Szabolcs Zempléni was standing on stage with such kind naivety, that we might think that blowing a horn is not such a big deal. But it is a big deal. Especially the way he does it. The sound of his horn is caressing our ears; watching and listening are both an experience.
Szabolcs Zempléni, living up to his international fame, sounded Strauss’s old-age second horn concerto with playful lightness and with a soft, velvet sound. The classically formed opus, born in the spirit of Mozart, as for the technical difficulties honouring the composer’s excellent hornist father is a rare guest in concert halls. This present performance proves that it would be worth to put it on the programme more often.
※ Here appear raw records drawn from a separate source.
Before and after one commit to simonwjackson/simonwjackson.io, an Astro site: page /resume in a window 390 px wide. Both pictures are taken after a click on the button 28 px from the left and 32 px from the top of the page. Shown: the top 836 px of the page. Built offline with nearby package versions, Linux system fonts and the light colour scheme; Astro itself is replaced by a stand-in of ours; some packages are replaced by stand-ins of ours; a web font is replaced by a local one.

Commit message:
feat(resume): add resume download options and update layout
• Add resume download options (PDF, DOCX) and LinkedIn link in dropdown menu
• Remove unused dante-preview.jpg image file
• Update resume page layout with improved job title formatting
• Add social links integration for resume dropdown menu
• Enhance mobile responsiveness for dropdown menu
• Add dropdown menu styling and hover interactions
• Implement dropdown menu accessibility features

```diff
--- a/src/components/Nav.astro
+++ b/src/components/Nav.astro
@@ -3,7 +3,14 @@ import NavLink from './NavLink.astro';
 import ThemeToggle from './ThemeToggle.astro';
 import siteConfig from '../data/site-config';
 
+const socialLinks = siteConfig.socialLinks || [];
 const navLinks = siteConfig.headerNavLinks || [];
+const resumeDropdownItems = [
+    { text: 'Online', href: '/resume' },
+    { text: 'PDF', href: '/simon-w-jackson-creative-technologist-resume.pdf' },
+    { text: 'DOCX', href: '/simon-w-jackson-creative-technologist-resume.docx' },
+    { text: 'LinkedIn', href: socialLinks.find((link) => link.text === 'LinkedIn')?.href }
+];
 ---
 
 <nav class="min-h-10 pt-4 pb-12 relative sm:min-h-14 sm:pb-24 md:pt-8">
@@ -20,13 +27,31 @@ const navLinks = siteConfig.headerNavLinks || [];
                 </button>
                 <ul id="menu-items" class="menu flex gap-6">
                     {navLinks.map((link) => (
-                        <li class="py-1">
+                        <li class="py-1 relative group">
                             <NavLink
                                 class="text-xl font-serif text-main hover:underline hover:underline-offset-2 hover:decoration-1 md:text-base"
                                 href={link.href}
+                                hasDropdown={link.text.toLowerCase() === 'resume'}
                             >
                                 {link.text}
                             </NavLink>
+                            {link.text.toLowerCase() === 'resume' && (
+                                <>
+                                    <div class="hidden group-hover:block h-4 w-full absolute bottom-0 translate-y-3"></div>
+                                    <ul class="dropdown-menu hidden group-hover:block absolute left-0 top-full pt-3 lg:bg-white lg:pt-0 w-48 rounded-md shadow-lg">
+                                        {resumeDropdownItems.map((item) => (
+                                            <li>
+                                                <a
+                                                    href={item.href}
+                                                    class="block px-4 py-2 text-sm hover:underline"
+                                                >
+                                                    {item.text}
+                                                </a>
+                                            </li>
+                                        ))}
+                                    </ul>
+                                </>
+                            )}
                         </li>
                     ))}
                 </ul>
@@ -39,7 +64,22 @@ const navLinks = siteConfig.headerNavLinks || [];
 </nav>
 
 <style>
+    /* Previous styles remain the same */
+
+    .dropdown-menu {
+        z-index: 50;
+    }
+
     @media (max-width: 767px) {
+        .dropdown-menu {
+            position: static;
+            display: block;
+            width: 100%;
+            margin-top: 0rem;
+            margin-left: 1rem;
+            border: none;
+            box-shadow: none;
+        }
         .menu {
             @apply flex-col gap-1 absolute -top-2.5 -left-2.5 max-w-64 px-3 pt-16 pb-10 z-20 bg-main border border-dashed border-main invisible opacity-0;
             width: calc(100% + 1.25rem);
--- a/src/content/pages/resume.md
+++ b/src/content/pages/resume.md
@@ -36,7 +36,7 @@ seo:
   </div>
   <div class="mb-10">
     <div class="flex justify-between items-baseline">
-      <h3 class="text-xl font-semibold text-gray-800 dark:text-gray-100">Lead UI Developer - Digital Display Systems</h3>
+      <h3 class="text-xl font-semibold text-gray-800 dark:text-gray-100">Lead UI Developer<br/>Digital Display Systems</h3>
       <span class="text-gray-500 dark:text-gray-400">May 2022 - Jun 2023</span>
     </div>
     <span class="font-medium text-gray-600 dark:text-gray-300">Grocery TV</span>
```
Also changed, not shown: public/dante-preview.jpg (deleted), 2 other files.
The horn was able to show this time what it is capable of - This piece is a challenge for every virtuoso,since Strauss, as for the horn, was an insider. (…) This late work of his is extreme regarding the register as well as the technical knowledge. The introduction is followed by long stretching legato parts, which Zempléni lured out as first among the equal very melodiously, by playing chamber music with his colleagues. (…) The closing chord was almost still going on when the first bravo sounded. The brilliant Zempléni chose the „Espagna”, Vitaly Buyanovsky’s breathtaking daring piece as an encore.
In Hidas’s horn concerto the soloist, Szabolcs Zempléni was in the centre. The musician, born in 1981, solo horn of the Bamberg Symphonic Orchestra played the piece, which was finished in 1965, and did not leave a doubt about his virtuosity. The piece consisting of three movements brought surprises again and again with its sometimes exciting, sometimes cheerful moments and in its entimrety it was the highlight of the evening. The enthusiastic and ceaseless applause proved this and made the encore unforgettable.
The young Hungarian enchanted the audience – Zempléni achieved in all movements of Johann Joachim Quantz’s horn concerto with a beautifully formed, grand sound as well as with his easy breathing technique and brilliantly executed handling of the instrument and immediately carried the charmed listeners with him. The musical phrasing and elegance was just as natural for him as the shading of sounds and the rhythmical confidence.
The musicians simply enchanted me with their musical intelligence in the Ligeti interpretation. Zempléni did miraculous things, although - or because? – the piece demanded it from him anyway. Not only he formed endlessly held sounds nobly and intensively, but he became almost ecstatic from the difficulties, the broken chord leaps, the chromatic line of music, the intense, sometimes clangorous sometimes plaintive interludes, from the tone variations, the sharp staccatos. (...) Simply excellent!
Szabolcs Zempléni performed the technically rather difficult horn concerto, composed in 1942, with wonderful lightness, purely and tunefully. The audience were listening without a sound to Szabolcs’s encore, which sounded as if Bach had written solo suits for horn too
It’s wonderful how Szabolcs Zempléni, the young, Hungarian horn player on his instrument, equipped with all valves, evokes the apotheosized unworldliness of the natural horn (without valves). It is phenomenal how he forms the sounds pianissimo.
Spectacular from all aspects - Zempléni is a Hungarian soloist of the highest honour. The winner of first prize of the international ARD contest satisfied even the highest expectations from all points of view with the Camerata Salzburg Orchestra. Thus in Joseph Haydn’s horn concerto in D major we could hear clear intonation and virtuoso runs including the quavers all the way. He performed the cadence of the opening movement considerately and let each phrase prevail.
(PASSAUER NEUE PRESSE)
Zempléni presents in the Francaix piece and later in Hindemith’s sonata for althorn how softly he can intonate and adjust his manner of play to the required dynamic conditions at all times.Blood-sparkling joy!
Zempléni’s warm and dynamically lively horn sound prevailed in a great way in front of the articular piano part background. Paul Hindemith's horn sonata in E-flat major also benefited from this virtue. At the end of the concert in Brahms's trio the balance perfectly manifested on the one hand between the violin and the horn, on the other hand between those two and the piano. With the firmly shaped theme of the closing movement the concert of such a rising-generation artist ended, whose name we shall definitely meet again.(Nikolaus Frey, Fulda)
This year the concert took place in the Gasteig Philharmonie due to the great popularity. Szabolcs Zempléni opened this extraordinary evening with Richard Strauss’s second horn concerto, which he performed almost without taking a breath, with endless phrases, great calmness and beautiful sounding.
Kathrin Feldmann (22.09.05)